Chilling is the act of removing a validator from the active validator set, also disqualifying them from the set of electable candidates in the next NPoS cycle.
This may be voluntary and validator-initiated. When voluntary, chilling will keep the validator active in the current session, but will move them to the inactive set in the next. The validator will not lose their nominators.
When used as part of a punishment, being chilled carries an implied penalty of being un-nominated. It also disables the validator for the remainder of the current era and removes the offending validator from the next election.
Rewards are recorded per session/epoch (10 minutes) and calculated per era (1 hour). Rewards are calculated based on era points for active validators that have a probabilistic component. As such, your rewards may vary slightly.
In order to be paid your staking rewards, someone must claim them for each validator that you nominate. Staking rewards are kept available for 84 eras (84 hours). If nobody claims your staking rewards by this time, then you will not be able to claim them and some of your staking rewards will be lost.
Typically, a validator operator must initiate a payout transaction for its validator, which will also make payments to all nominators nominating that validator. But each one has the option to trigger the payout for all unclaimed eras, which will make payouts to the validator and all its nominators.
Validators can create a cut of the reward (a percentage of the block reward) that is not shared with the nominators. After the value gets deducted, the remaining portion is based on their staked value and split between the validator and all of the nominators who have voted for this validator. Note that validators can put up their own stake, and for this calculation, their stake acts just as if they were another nominator.

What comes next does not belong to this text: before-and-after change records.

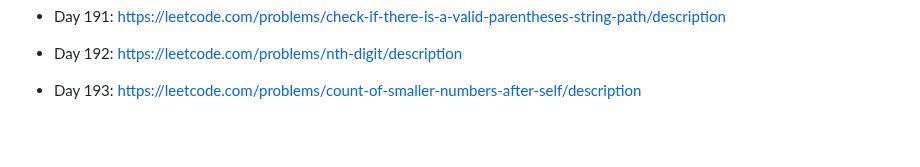
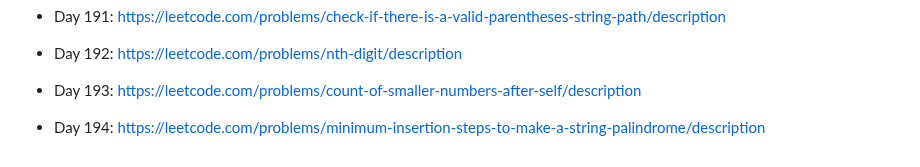
Before and after one commit to unlimitedband/daily-lc, a Markdown page: README.md, the part around the change. GitHub-like rendering; blank space fills up the shorter version.

Commit message:
Pick challenge day 194

```diff
--- a/README.md
+++ b/README.md
@@ -395,3 +395,5 @@ Mỗi ngày pick một challenge ngẫu nhiên từ leetcode.
 * Day 192: https://leetcode.com/problems/nth-digit/description
 
 * Day 193: https://leetcode.com/problems/count-of-smaller-numbers-after-self/description
+
+* Day 194: https://leetcode.com/problems/minimum-insertion-steps-to-make-a-string-palindrome/description
```
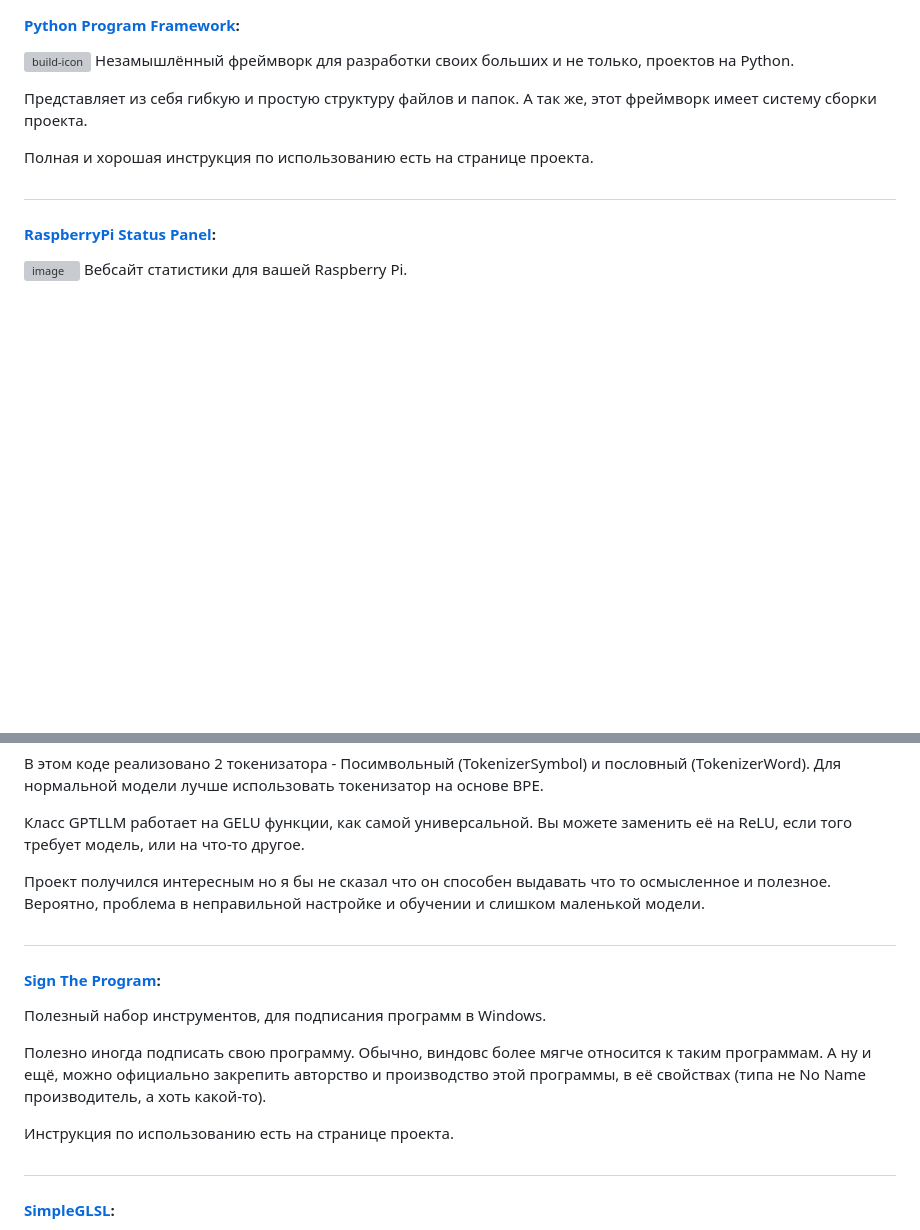
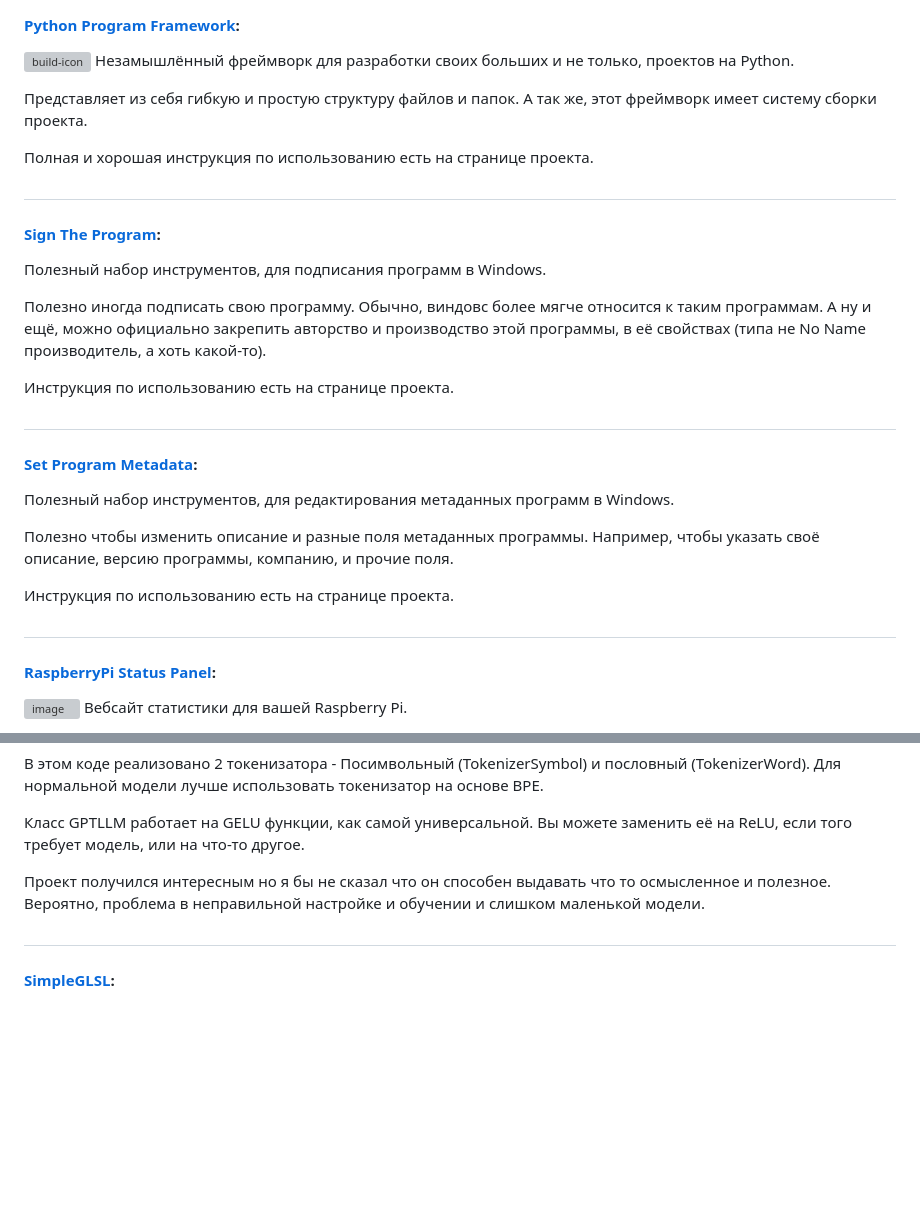
Before and after one commit to LukovDev/LukovDev, a Markdown page: index.md, 2 parts joined by grey strips. Drawn GitHub-style; blank space fills up the shorter version; grey boxes are pictures that could not be loaded.

Commit message:
commit 12 february 2026

```diff
--- a/index.md
+++ b/index.md
@@ -81,6 +81,25 @@
 Представляет из себя гибкую и простую структуру файлов и папок. А так же, этот фреймворк имеет систему сборки проекта.</br></br>
 
 Полная и хорошая инструкция по использованию есть на странице проекта.</br>
+
+#
+
+#### [Sign The Program](https://github.com/LukovDev/SignTheProgram):
+Полезный набор инструментов, для подписания программ в Windows.</br></br>
+
+Полезно иногда подписать свою программу. Обычно, виндовс более мягче относится к таким программам.</br>
+А ну и ещё, можно официально закрепить авторство и производство этой программы, в её свойствах (типа не No Name производитель, а хоть какой-то).</br></br>
+
+Инструкция по использованию есть на странице проекта.</br>
+
+#
+
+#### [Set Program Metadata](https://github.com/LukovDev/SetProgramMetadata):
+Полезный набор инструментов, для редактирования метаданных программ в Windows.</br></br>
+
+Полезно чтобы изменить описание и разные поля метаданных программы. Например, чтобы указать своё описание, версию программы, компанию, и прочие поля.</br></br>
+
+Инструкция по использованию есть на странице проекта.</br>
 
 #
 
@@ -151,16 +170,6 @@ GPT-Mini - Мини Генеративная Предварительно-обу
 
 #
 
-#### [Sign The Program](https://github.com/LukovDev/SignTheProgram):
-Полезный набор инструментов, для подписания программ в Windows.</br></br>
-
-Полезно иногда подписать свою программу. Обычно, виндовс более мягче относится к таким программам.</br>
-А ну и ещё, можно официально закрепить авторство и производство этой программы, в её свойствах (типа не No Name производитель, а хоть какой-то).</br></br>
-
-Инструкция по использованию есть на странице проекта.</br>
-
-#
-
 #### [SimpleGLSL](https://github.com/LukovDev/SimpleGLSL):
 Просто репозиторий с набором простых шейдеров на языке GLSL, котоыре я иногда пишу.
 
```
Also changed, not shown: other parts of index.md (+2 -2 lines).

CGT is inflationary on Curio Parachain. There is no maximum number of CGT as in Bitcoin. Annual inflation is designed to be 2-10% in the first 2 years, with validator rewards being a function of amount staked and the remainder going to Treasury.
Blue line: Inflation rewards to stakers
Green line: Staker rate of return
Ideal target stake: 60%
Ideal target inflation rate: 10%
Perfect APY for stakers: 25%
Depending on the staking participation, the distribution of the inflation to validators/nominators versus the treasury will change dynamically to provide incentives to participate (or not participate) in staking. Any deviation from 60% ideal stake - positive or negative - sends the proportional balance to the Treasury and effectively reduces staking rewards.
- 2-10% annual inflation rate with 4.6% annual inflation rate at the time of parachain launch and ideal inflation rate - 10%
- 60% targeted active staking
- ideal 25% APY on users stakes with minting 200k CGT per month as staking rewards
- Tokens will be locked for about 28 days after unbonding (parachain security requirements)
- Punishment (slashing) in case of validator found to be misbehaving
Curio Parachain has 8 open slots for validators at the time of launch. This value will gradually increase as the parachain grows. An upper limit on the number of validators has not yet been defined, but should only be limited by the load on network bandwidth due to peer-to-peer messaging. The plans are to reach 1000 validators slots as planned by the Polkadot network.
- Native token: CGT
- Inflation rate up to 10%
- Ideal stake 60%
- Target stakers APY 25%. 200,000 CGT per month as staking rewards
- Target minimum stake as validator - 25,000 CGT and as nominator - 5,000 CGT
- Speed: 3 seconds per block
- Epoch: 10 mins, Era: 1 hour
- Minimum amount required to keep an account open: 1 CGT
- Fee per CGT transfer: ~0.015 CGT
Initial supply 14,000,000 CGT.
Initial CGT distribution:
- 10,000,000 CGT - reserved for Initial Parachain Offering on Kusama
- 2,000,000 CGT - reserved for one way bridge from ERC-20 CUR to parachain CGT
- 2,000,000 CGT - Curio official validators stake across 4 validators